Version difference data

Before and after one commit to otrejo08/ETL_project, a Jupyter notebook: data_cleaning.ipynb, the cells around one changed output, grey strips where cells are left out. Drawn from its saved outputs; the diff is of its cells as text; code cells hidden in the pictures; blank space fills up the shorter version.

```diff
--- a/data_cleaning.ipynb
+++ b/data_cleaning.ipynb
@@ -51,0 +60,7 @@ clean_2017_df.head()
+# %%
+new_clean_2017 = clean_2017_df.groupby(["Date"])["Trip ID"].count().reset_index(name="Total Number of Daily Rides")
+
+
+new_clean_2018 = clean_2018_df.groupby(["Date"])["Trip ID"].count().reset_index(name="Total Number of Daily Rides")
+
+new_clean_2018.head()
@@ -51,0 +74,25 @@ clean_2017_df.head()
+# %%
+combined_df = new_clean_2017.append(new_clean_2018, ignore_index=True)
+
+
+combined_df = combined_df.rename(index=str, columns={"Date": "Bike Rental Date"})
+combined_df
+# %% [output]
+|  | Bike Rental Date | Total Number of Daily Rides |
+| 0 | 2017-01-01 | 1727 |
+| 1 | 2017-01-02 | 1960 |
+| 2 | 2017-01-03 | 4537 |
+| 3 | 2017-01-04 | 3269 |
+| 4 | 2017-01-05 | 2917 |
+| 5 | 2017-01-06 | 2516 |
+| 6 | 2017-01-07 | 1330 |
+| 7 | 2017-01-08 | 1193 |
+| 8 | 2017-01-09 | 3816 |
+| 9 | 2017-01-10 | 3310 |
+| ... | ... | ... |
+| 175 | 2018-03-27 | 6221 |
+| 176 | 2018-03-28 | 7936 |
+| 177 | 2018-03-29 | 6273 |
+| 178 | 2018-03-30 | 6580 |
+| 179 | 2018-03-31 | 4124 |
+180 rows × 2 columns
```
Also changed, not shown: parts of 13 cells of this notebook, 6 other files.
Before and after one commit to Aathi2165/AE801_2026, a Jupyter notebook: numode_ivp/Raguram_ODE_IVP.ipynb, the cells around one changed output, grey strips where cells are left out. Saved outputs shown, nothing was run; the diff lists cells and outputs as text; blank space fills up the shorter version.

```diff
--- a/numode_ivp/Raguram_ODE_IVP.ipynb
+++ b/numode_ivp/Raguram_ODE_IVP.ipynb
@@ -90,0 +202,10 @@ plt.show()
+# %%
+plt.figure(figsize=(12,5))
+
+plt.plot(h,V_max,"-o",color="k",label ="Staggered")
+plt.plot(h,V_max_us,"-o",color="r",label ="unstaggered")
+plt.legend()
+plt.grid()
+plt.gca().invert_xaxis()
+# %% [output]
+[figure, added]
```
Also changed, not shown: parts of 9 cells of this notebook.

[Exercise aim]
Each record above should be reproduced in full, exactly as it stands.

[Result]
Before and after one commit to otrejo08/ETL_project, a Jupyter notebook: data_cleaning.ipynb, the cells around one changed output, grey strips where cells are left out. Drawn from its saved outputs; the diff is of its cells as text; code cells hidden in the pictures; blank space fills up the shorter version.

```diff
--- a/data_cleaning.ipynb
+++ b/data_cleaning.ipynb
@@ -51,0 +60,7 @@ clean_2017_df.head()
+# %%
+new_clean_2017 = clean_2017_df.groupby(["Date"])["Trip ID"].count().reset_index(name="Total Number of Daily Rides")
+
+
+new_clean_2018 = clean_2018_df.groupby(["Date"])["Trip ID"].count().reset_index(name="Total Number of Daily Rides")
+
+new_clean_2018.head()
@@ -51,0 +74,25 @@ clean_2017_df.head()
+# %%
+combined_df = new_clean_2017.append(new_clean_2018, ignore_index=True)
+
+
+combined_df = combined_df.rename(index=str, columns={"Date": "Bike Rental Date"})
+combined_df
+# %% [output]
+|  | Bike Rental Date | Total Number of Daily Rides |
+| 0 | 2017-01-01 | 1727 |
+| 1 | 2017-01-02 | 1960 |
+| 2 | 2017-01-03 | 4537 |
+| 3 | 2017-01-04 | 3269 |
+| 4 | 2017-01-05 | 2917 |
+| 5 | 2017-01-06 | 2516 |
+| 6 | 2017-01-07 | 1330 |
+| 7 | 2017-01-08 | 1193 |
+| 8 | 2017-01-09 | 3816 |
+| 9 | 2017-01-10 | 3310 |
+| ... | ... | ... |
+| 175 | 2018-03-27 | 6221 |
+| 176 | 2018-03-28 | 7936 |
+| 177 | 2018-03-29 | 6273 |
+| 178 | 2018-03-30 | 6580 |
+| 179 | 2018-03-31 | 4124 |
+180 rows × 2 columns
```
Also changed, not shown: parts of 13 cells of this notebook, 6 other files.
Before and after one commit to Aathi2165/AE801_2026, a Jupyter notebook: numode_ivp/Raguram_ODE_IVP.ipynb, the cells around one changed output, grey strips where cells are left out. Saved outputs shown, nothing was run; the diff lists cells and outputs as text; blank space fills up the shorter version.

```diff
--- a/numode_ivp/Raguram_ODE_IVP.ipynb
+++ b/numode_ivp/Raguram_ODE_IVP.ipynb
@@ -90,0 +202,10 @@ plt.show()
+# %%
+plt.figure(figsize=(12,5))
+
+plt.plot(h,V_max,"-o",color="k",label ="Staggered")
+plt.plot(h,V_max_us,"-o",color="r",label ="unstaggered")
+plt.legend()
+plt.grid()
+plt.gca().invert_xaxis()
+# %% [output]
+[figure, added]
```
Also changed, not shown: parts of 9 cells of this notebook.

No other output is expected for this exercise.